Abstract and Summary
Many of the assumptions and predictions of classical ethology concern the nature of the physiological mechanisms underlying behavior. Navanax, because of its easily studied nervous system, may be useful in testing the assumptions and predictions of such models. The ethogram of Navanax includes 28 action patterns. Navanax also has 4 distinct “drives”: feeding, reproduction as a male, reproduction as a female and spawning, each activating a specific sequence of action patterns. Competition between simultaneously activated drives appears to be resolved at the motor level, in accordance with the “motor pandemonium model” (Dawkins 1976). The behavioral sequences involved in predation and cannibalism are described. Cannibalism in Navanax occurs in response to chance encounters with conspecifics, rather than as a result of active trail-following.

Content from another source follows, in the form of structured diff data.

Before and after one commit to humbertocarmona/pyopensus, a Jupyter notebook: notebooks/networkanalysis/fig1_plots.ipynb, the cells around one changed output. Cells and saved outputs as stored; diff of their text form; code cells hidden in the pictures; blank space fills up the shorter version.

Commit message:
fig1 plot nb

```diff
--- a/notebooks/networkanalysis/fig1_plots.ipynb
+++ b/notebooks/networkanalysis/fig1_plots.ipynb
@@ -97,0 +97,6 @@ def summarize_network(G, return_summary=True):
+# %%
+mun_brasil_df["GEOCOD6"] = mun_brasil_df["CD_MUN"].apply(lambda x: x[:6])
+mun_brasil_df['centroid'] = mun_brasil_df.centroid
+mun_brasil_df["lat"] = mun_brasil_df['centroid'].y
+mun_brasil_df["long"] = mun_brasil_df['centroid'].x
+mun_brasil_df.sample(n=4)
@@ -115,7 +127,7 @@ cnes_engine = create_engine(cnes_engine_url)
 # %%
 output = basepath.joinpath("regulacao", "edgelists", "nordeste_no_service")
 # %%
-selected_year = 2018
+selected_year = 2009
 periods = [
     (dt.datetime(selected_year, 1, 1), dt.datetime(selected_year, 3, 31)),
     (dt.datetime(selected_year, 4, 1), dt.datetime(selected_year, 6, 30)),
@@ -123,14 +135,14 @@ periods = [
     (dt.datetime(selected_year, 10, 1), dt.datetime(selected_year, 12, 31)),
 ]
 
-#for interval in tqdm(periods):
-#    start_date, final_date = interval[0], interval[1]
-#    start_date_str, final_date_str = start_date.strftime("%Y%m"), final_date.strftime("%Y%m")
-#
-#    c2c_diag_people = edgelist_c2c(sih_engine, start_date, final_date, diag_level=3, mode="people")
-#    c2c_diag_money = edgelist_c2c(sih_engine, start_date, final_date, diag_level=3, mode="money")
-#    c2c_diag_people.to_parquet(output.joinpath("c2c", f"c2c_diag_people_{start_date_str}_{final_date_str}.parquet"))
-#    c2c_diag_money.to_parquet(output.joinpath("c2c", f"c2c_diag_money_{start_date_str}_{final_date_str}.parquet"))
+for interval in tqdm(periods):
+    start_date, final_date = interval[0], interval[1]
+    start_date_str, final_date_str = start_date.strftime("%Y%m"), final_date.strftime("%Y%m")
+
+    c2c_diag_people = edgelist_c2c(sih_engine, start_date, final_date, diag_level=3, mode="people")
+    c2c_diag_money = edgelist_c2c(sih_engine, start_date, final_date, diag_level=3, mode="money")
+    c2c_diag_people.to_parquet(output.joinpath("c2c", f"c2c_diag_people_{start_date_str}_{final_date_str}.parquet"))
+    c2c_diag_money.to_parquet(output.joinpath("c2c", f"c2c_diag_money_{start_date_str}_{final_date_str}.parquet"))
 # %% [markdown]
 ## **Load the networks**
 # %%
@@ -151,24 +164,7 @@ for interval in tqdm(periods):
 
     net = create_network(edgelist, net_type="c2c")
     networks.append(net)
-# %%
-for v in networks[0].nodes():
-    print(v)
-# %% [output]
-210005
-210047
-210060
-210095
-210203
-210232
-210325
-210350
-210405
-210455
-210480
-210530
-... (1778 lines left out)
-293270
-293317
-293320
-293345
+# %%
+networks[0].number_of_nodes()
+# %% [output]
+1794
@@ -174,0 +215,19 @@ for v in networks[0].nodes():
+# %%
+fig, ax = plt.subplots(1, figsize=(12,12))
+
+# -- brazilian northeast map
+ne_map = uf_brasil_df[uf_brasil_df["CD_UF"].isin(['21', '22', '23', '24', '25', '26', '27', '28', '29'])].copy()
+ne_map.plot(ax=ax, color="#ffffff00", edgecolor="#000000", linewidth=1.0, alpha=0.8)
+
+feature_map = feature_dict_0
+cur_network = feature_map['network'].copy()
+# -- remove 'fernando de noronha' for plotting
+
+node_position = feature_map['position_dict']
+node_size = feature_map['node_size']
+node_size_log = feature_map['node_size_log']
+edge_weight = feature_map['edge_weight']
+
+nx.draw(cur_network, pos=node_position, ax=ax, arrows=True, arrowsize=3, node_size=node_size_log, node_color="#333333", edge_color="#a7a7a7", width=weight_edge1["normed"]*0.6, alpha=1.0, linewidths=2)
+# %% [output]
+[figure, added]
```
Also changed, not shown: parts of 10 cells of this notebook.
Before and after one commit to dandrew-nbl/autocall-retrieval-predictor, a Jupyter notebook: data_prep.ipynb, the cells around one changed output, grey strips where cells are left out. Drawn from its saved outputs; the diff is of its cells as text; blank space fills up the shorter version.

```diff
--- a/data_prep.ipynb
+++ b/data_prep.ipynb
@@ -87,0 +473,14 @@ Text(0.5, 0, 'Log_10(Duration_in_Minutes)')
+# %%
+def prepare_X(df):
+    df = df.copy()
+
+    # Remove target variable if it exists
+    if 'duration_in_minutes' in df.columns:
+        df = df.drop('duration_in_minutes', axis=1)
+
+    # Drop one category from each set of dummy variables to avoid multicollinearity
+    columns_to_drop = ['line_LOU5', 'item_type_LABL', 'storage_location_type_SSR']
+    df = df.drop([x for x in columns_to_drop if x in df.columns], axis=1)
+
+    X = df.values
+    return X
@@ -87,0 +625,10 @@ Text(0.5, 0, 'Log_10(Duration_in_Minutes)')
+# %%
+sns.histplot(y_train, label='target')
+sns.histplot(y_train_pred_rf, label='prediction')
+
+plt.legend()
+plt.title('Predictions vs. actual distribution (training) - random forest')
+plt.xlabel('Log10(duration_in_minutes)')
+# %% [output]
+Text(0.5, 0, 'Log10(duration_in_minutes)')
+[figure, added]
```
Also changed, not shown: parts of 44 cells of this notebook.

We conclude that the behavior of Navanax corresponds closely to classical ethological models and that Navanax may prove useful in testing ethological ideas about physiological mechanisms of behavior.